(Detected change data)
--*--

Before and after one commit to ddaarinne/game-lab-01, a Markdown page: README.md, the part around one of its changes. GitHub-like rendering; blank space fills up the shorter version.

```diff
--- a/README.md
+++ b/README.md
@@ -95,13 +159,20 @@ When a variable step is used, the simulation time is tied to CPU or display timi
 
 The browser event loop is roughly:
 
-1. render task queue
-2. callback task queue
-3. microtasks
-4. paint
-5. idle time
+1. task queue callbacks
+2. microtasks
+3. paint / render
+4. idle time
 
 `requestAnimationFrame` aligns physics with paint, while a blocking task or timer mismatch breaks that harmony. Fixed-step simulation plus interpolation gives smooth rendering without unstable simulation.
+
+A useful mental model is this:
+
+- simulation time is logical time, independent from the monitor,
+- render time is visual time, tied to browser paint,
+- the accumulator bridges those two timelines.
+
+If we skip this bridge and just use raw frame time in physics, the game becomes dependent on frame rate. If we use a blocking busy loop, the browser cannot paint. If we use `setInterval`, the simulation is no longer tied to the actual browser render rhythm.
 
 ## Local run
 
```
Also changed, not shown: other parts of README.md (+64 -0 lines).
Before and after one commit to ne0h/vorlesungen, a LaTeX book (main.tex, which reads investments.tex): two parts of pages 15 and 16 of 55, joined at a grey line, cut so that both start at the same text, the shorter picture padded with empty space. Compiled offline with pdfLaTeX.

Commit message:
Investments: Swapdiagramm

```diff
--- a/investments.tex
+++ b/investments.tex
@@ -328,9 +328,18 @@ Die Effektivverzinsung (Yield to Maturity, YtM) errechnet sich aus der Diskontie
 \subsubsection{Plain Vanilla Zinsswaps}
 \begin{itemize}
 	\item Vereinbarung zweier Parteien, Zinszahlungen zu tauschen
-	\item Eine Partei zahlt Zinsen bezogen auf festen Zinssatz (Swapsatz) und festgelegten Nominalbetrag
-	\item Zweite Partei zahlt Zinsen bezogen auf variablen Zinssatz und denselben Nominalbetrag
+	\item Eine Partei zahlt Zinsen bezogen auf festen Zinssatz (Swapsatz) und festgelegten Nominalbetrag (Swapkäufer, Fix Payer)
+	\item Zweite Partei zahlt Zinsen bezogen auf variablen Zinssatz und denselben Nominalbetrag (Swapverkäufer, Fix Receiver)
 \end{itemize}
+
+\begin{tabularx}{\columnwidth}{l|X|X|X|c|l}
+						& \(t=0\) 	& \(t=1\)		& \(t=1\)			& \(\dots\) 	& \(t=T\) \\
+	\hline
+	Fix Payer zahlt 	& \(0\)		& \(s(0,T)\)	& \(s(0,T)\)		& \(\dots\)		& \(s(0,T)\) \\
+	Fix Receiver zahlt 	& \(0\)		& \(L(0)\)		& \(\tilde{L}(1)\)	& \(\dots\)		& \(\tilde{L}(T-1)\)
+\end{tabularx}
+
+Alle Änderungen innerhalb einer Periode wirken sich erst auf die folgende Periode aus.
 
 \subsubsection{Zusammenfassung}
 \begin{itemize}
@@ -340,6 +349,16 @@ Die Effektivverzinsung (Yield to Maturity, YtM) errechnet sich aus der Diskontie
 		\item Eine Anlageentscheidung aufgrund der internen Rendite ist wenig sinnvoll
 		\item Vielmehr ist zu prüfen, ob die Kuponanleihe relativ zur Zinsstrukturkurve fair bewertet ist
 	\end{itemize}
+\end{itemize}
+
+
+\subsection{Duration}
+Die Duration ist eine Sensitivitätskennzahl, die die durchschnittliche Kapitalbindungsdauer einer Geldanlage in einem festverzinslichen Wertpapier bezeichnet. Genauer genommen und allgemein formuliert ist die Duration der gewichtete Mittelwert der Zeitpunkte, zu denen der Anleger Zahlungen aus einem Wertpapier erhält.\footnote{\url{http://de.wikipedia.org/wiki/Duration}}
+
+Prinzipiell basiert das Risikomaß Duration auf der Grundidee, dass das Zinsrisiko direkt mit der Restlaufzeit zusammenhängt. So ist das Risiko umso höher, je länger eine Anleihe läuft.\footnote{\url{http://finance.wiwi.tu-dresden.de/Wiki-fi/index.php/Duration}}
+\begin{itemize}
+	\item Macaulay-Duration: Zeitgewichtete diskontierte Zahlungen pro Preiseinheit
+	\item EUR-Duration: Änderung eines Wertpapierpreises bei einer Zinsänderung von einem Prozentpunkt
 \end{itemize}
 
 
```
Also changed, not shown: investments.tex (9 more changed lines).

--*--

## Work task
Reproduce the entries exactly. Every word has to stay the same.

## Solution for this problem
Before and after one commit to ddaarinne/game-lab-01, a Markdown page: README.md, the part around one of its changes. GitHub-like rendering; blank space fills up the shorter version.

```diff
--- a/README.md
+++ b/README.md
@@ -95,13 +159,20 @@ When a variable step is used, the simulation time is tied to CPU or display timi
 
 The browser event loop is roughly:
 
-1. render task queue
-2. callback task queue
-3. microtasks
-4. paint
-5. idle time
+1. task queue callbacks
+2. microtasks
+3. paint / render
+4. idle time
 
 `requestAnimationFrame` aligns physics with paint, while a blocking task or timer mismatch breaks that harmony. Fixed-step simulation plus interpolation gives smooth rendering without unstable simulation.
+
+A useful mental model is this:
+
+- simulation time is logical time, independent from the monitor,
+- render time is visual time, tied to browser paint,
+- the accumulator bridges those two timelines.
+
+If we skip this bridge and just use raw frame time in physics, the game becomes dependent on frame rate. If we use a blocking busy loop, the browser cannot paint. If we use `setInterval`, the simulation is no longer tied to the actual browser render rhythm.
 
 ## Local run
 
```
Also changed, not shown: other parts of README.md (+64 -0 lines).
Before and after one commit to ne0h/vorlesungen, a LaTeX book (main.tex, which reads investments.tex): two parts of pages 15 and 16 of 55, joined at a grey line, cut so that both start at the same text, the shorter picture padded with empty space. Compiled offline with pdfLaTeX.

Commit message:
Investments: Swapdiagramm

```diff
--- a/investments.tex
+++ b/investments.tex
@@ -328,9 +328,18 @@ Die Effektivverzinsung (Yield to Maturity, YtM) errechnet sich aus der Diskontie
 \subsubsection{Plain Vanilla Zinsswaps}
 \begin{itemize}
 	\item Vereinbarung zweier Parteien, Zinszahlungen zu tauschen
-	\item Eine Partei zahlt Zinsen bezogen auf festen Zinssatz (Swapsatz) und festgelegten Nominalbetrag
-	\item Zweite Partei zahlt Zinsen bezogen auf variablen Zinssatz und denselben Nominalbetrag
+	\item Eine Partei zahlt Zinsen bezogen auf festen Zinssatz (Swapsatz) und festgelegten Nominalbetrag (Swapkäufer, Fix Payer)
+	\item Zweite Partei zahlt Zinsen bezogen auf variablen Zinssatz und denselben Nominalbetrag (Swapverkäufer, Fix Receiver)
 \end{itemize}
+
+\begin{tabularx}{\columnwidth}{l|X|X|X|c|l}
+						& \(t=0\) 	& \(t=1\)		& \(t=1\)			& \(\dots\) 	& \(t=T\) \\
+	\hline
+	Fix Payer zahlt 	& \(0\)		& \(s(0,T)\)	& \(s(0,T)\)		& \(\dots\)		& \(s(0,T)\) \\
+	Fix Receiver zahlt 	& \(0\)		& \(L(0)\)		& \(\tilde{L}(1)\)	& \(\dots\)		& \(\tilde{L}(T-1)\)
+\end{tabularx}
+
+Alle Änderungen innerhalb einer Periode wirken sich erst auf die folgende Periode aus.
 
 \subsubsection{Zusammenfassung}
 \begin{itemize}
@@ -340,6 +349,16 @@ Die Effektivverzinsung (Yield to Maturity, YtM) errechnet sich aus der Diskontie
 		\item Eine Anlageentscheidung aufgrund der internen Rendite ist wenig sinnvoll
 		\item Vielmehr ist zu prüfen, ob die Kuponanleihe relativ zur Zinsstrukturkurve fair bewertet ist
 	\end{itemize}
+\end{itemize}
+
+
+\subsection{Duration}
+Die Duration ist eine Sensitivitätskennzahl, die die durchschnittliche Kapitalbindungsdauer einer Geldanlage in einem festverzinslichen Wertpapier bezeichnet. Genauer genommen und allgemein formuliert ist die Duration der gewichtete Mittelwert der Zeitpunkte, zu denen der Anleger Zahlungen aus einem Wertpapier erhält.\footnote{\url{http://de.wikipedia.org/wiki/Duration}}
+
+Prinzipiell basiert das Risikomaß Duration auf der Grundidee, dass das Zinsrisiko direkt mit der Restlaufzeit zusammenhängt. So ist das Risiko umso höher, je länger eine Anleihe läuft.\footnote{\url{http://finance.wiwi.tu-dresden.de/Wiki-fi/index.php/Duration}}
+\begin{itemize}
+	\item Macaulay-Duration: Zeitgewichtete diskontierte Zahlungen pro Preiseinheit
+	\item EUR-Duration: Änderung eines Wertpapierpreises bei einer Zinsänderung von einem Prozentpunkt
 \end{itemize}
 
 
```
Also changed, not shown: investments.tex (9 more changed lines).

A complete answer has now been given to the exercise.